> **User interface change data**
%%
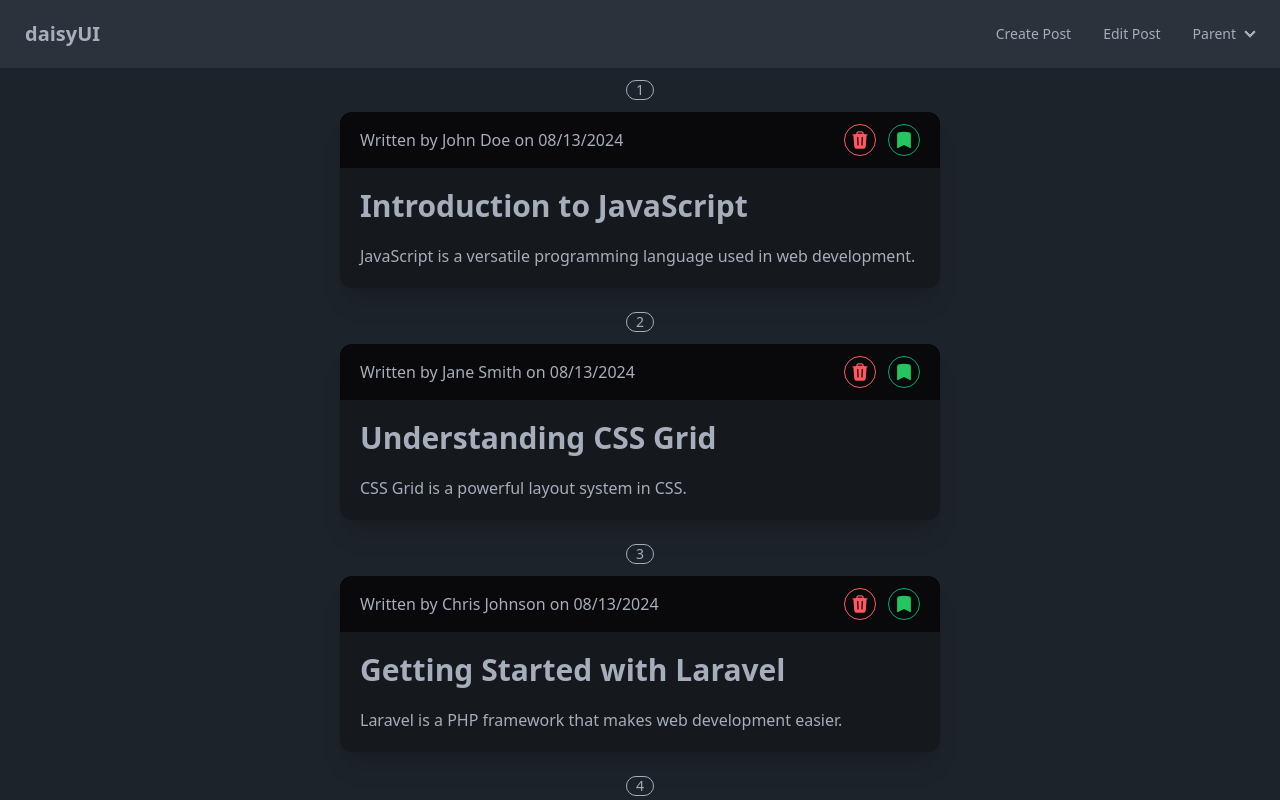
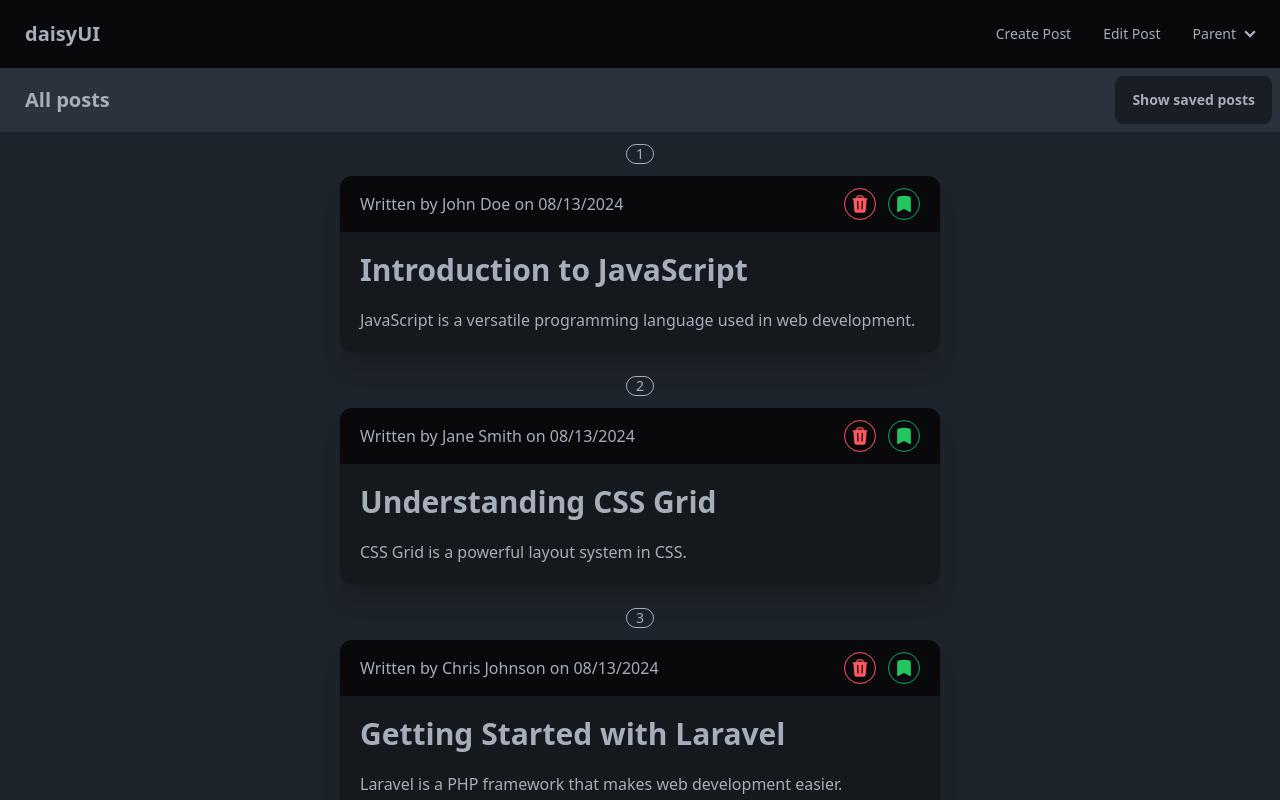
Before and after one commit to carljosephsalac/vue-composition-api, a Vue app: page / in a window 1280 px wide. Shown: the top 800 px of the page. Built offline with nearby package versions, Linux system fonts and the light colour scheme.

Commit message:
Adding posts filter

```diff
--- a/src/App.vue
+++ b/src/App.vue
@@ -3,7 +3,7 @@ import { RouterLink, RouterView } from 'vue-router'
 </script>
 
 <template>
-  <header class="navbar bg-neutral text-neutral-content">
+  <header class="navbar bg-zinc-950 text-neutral-content">
     <div class="flex-1">
       <RouterLink to="/" class="text-xl btn btn-ghost">daisyUI</RouterLink>
     </div>
--- a/src/stores/posts.js
+++ b/src/stores/posts.js
@@ -56,7 +56,11 @@ export const usePostsStore = defineStore('posts-store', {
   getters: {
     sorted() {
       return this.posts.sort((a, b) => new Date(b.created_at) - new Date(a.created_at))
-    }
+    },
+    saved: (state) =>
+      state.posts
+        .filter((post) => post.is_saved)
+        .sort((a, b) => new Date(b.created_at) - new Date(a.created_at))
   },
   // Method
   actions: {
--- a/src/views/HomeView.vue
+++ b/src/views/HomeView.vue
@@ -1,12 +1,33 @@
 <script setup>
+import { ref } from 'vue'
 import MyWrapper from '@/components/MyWrapper.vue'
 import PostItem from '@/components/PostItem.vue'
 import { usePostsStore } from '@/stores/posts'
 
 const postStore = usePostsStore()
+
+const postFilter = ref('all') // 'all' is the initial value
+
+const setPostFilter = () => {
+  postFilter.value = postFilter.value === 'all' ? 'saved' : 'all'
+}
 </script>
 
 <template>
+  <header class="navbar bg-neutral">
+    <div class="flex-1">
+      <a class="text-xl btn btn-ghost">
+        {{ postFilter === 'all' ? 'All posts' : 'Saved posts' }}
+      </a>
+    </div>
+    <div class="flex-none">
+      <button @click="setPostFilter" class="btn">
+        {{ postFilter === 'all' ? 'Show saved posts' : 'Show all posts' }}
+      </button>
+    </div>
+  </header>
+
+  <div v-if="postFilter === 'all'">
     <div v-for="post in postStore.sorted" :key="post.id">
       <MyWrapper>
         <template #badge>
@@ -17,4 +38,18 @@ const postStore = usePostsStore()
         <PostItem :post="post" />
       </MyWrapper>
     </div>
+  </div>
+
+  <div v-else>
+    <div v-for="post in postStore.saved" :key="post.id">
+      <MyWrapper>
+        <template #badge>
+          <!-- named slot -->
+          <div class="mt-3 badge badge-outline">{{ post.id }}</div>
         </template>
+        <!-- <PostItem :post="post" @get-id="(id) => { console.log(id) }" /> //EMIT -->
+        <PostItem :post="post" />
+      </MyWrapper>
+    </div>
+  </div>
+</template>
```
Lines whose indentation alone changed are shown as unchanged.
%%
> **PROBLEM REQUIREMENTS**
State the number of lines in these entries where the word "content" occurs, without any other words.

> **SOLUTION TO THIS EXERCISE**
2